edited by William M. Pardridge, 486 pp, 133 illus, $135, ISBN 0-521-58124-9, Cambridge, England, Cambridge University Press, 1998.

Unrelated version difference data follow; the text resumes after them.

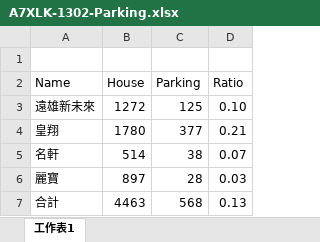
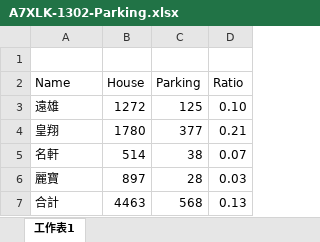
Before and after one commit to TCWang/A7Xinlinkou, an Excel workbook: db/A7XLK-1302-Parking.xlsx, sheet 工作表1, drawn as a sheet; values as stored, in another font and other column widths than the file's, no borders; the diff names each change by its address in the sheet, - before the commit and + after, or states it on an @@ line.

```diff
--- a/db/A7XLK-1302-Parking.xlsx (sheet 工作表1)
+++ b/db/A7XLK-1302-Parking.xlsx (sheet 工作表1)
-A3 (Name): 遠雄新未來
+A3 (Name): 遠雄
```
Also changed, not shown: 3 other files.
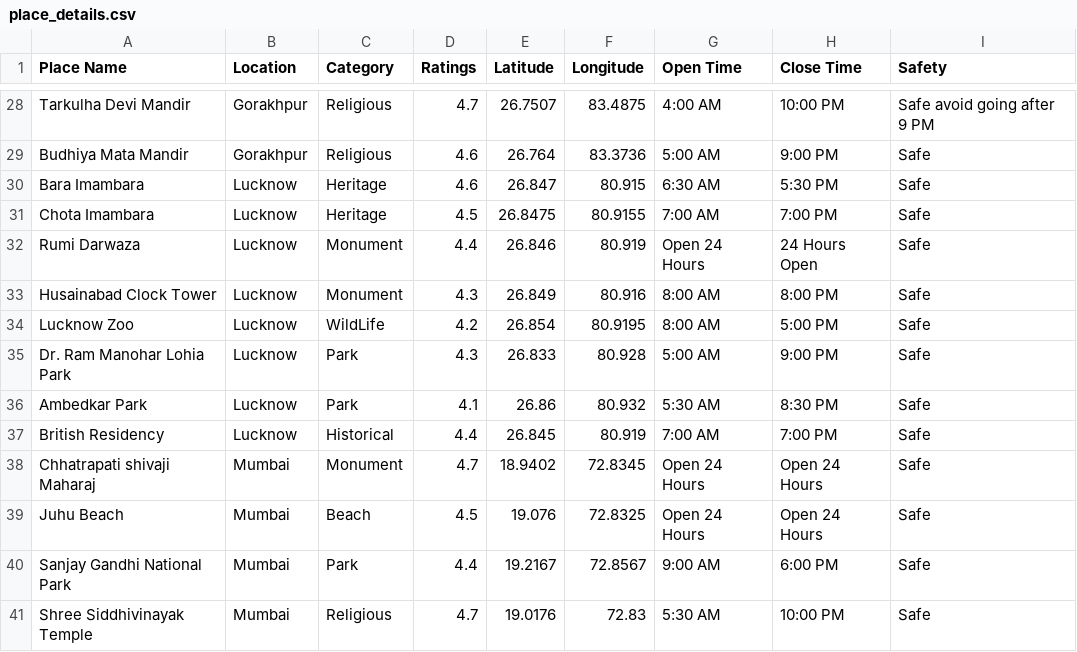
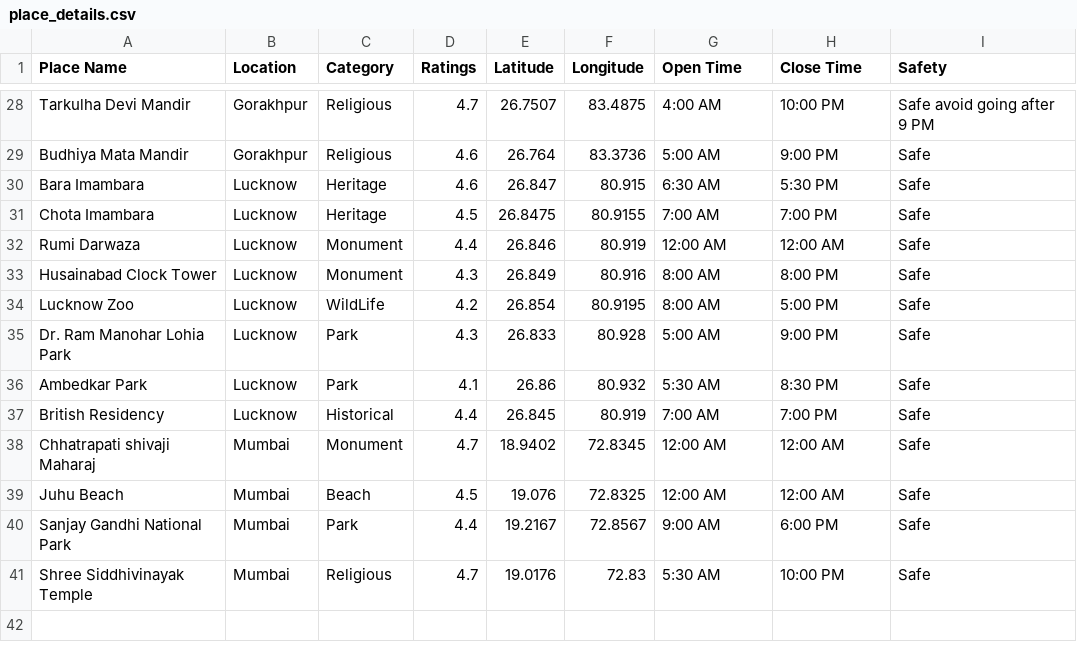
Before and after one commit to Radha-Maddeshiya/Train_Place_Recommendation, a CSV file: place_details.csv, drawn as a sheet; only a part is shown, gaps mark what is left out.

```diff
--- a/place_details.csv
+++ b/place_details.csv
@@ -31,3 +31,3 @@ Bara Imambara ,Lucknow,Heritage,4.6,26.847,80.915,6:30 AM,5:30 PM,Safe
 Chota Imambara ,Lucknow,Heritage,4.5,26.8475,80.9155,7:00 AM,7:00 PM,Safe
-Rumi Darwaza,Lucknow,Monument,4.4,26.846,80.919,Open 24 Hours,24 Hours  Open,Safe
+Rumi Darwaza,Lucknow,Monument,4.4,26.846,80.919,12:00 AM,12:00 AM,Safe
 Husainabad Clock Tower,Lucknow,Monument,4.3,26.849,80.916,8:00 AM,8:00 PM,Safe
@@ -37,4 +37,4 @@ Ambedkar Park,Lucknow,Park,4.1,26.86,80.932,5:30 AM,8:30 PM,Safe
 British Residency,Lucknow,Historical,4.4,26.845,80.919,7:00 AM,7:00 PM,Safe
-Chhatrapati shivaji Maharaj,Mumbai,Monument,4.7,18.9402,72.8345,Open 24 Hours,Open 24 Hours,Safe
-Juhu Beach,Mumbai,Beach,4.5,19.076,72.8325,Open 24 Hours,Open 24 Hours,Safe
+Chhatrapati shivaji Maharaj,Mumbai,Monument,4.7,18.9402,72.8345,12:00 AM,12:00 AM,Safe
+Juhu Beach,Mumbai,Beach,4.5,19.076,72.8325,12:00 AM,12:00 AM,Safe
 Sanjay Gandhi National Park,Mumbai,Park,4.4,19.2167,72.8567,9:00 AM,6:00 PM,Safe
```
Also changed, not shown: 1 other file.
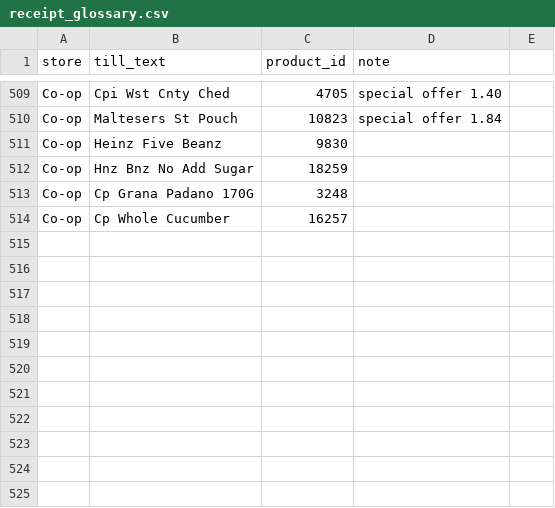
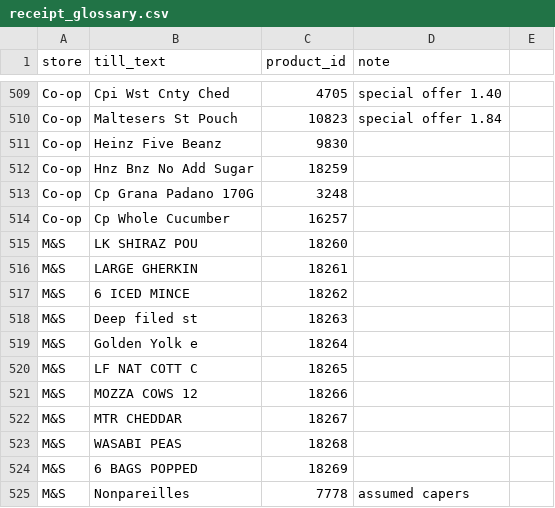
Before and after one commit to Predator1960/JerseyBasket, a CSV file: marketing-tools/receipt_glossary.csv, drawn as a sheet; only a part is shown, gaps mark what is left out; the diff names each change by its address in the sheet, - before the commit and + after, or states it on an @@ line.

```diff
--- a/marketing-tools/receipt_glossary.csv
+++ b/marketing-tools/receipt_glossary.csv
+row 515: M&S | LK SHIRAZ POU | 18260
+row 516: M&S | LARGE GHERKIN | 18261
+row 517: M&S | 6 ICED MINCE | 18262
+row 518: M&S | Deep filed st | 18263
+row 519: M&S | Golden Yolk e | 18264
+row 520: M&S | LF NAT COTT C | 18265
+row 521: M&S | MOZZA COWS 12 | 18266
+row 522: M&S | MTR CHEDDAR | 18267
+row 523: M&S | WASABI PEAS | 18268
+row 524: M&S | 6 BAGS POPPED | 18269
+row 525: M&S | Nonpareilles | 7778 | assumed capers
```
Also changed, not shown: 3 other files.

This book consists of 1 introductory chapter and 5 parts, each composed of several chapters. There are a total of 50 chapters. Each part deals with an important topic regarding the study of the blood-brain barrier. Parts I through V are entitled "Methodology," "Transport Biology," "General Aspects of CNS Transport," "Signal Transduction/Biochemical Aspects," and "Pathophysiology in Disease States." Individual chapters describe various subtopics, ranging from methods and techniques used to study the function of the blood-brain barrier and physiology and biochemistry of its transport processes to the pathophysiological basis of its dysfunction. As a whole, this book is a well-written account of the current state of understanding of basic and applied aspects of the blood-brain barrier. Each of its various chapters is written by 1 to 3 authors (a total of 90 contributing authors) who have made significant contributions and are currently active in their respective areas of blood-brain barrier research. The material covered in this book would be of immense benefit to students, residents, scientists, and clinicians interested in an introduction as well as a review of the current state of knowledge of the blood-brain barrier.

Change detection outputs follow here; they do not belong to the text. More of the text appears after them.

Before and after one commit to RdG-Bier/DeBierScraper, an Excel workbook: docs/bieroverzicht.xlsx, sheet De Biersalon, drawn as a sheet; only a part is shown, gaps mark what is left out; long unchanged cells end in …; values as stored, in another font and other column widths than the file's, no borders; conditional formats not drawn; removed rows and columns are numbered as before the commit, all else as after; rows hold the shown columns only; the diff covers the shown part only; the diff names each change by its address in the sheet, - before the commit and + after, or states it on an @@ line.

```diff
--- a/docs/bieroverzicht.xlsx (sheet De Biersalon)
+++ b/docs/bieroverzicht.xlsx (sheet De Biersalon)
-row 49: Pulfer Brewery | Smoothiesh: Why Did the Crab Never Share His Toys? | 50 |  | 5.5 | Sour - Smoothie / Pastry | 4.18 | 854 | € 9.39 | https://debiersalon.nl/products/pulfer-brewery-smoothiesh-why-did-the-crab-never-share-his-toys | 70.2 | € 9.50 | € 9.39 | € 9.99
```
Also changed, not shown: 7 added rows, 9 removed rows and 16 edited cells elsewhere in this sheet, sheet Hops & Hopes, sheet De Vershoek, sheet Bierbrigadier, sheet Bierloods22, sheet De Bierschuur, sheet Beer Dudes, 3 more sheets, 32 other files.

Introduction to the Blood-Brain Barrier: Methodology, Biology and Pathology. Arch Neurol. 2000;57(1):137-138. doi: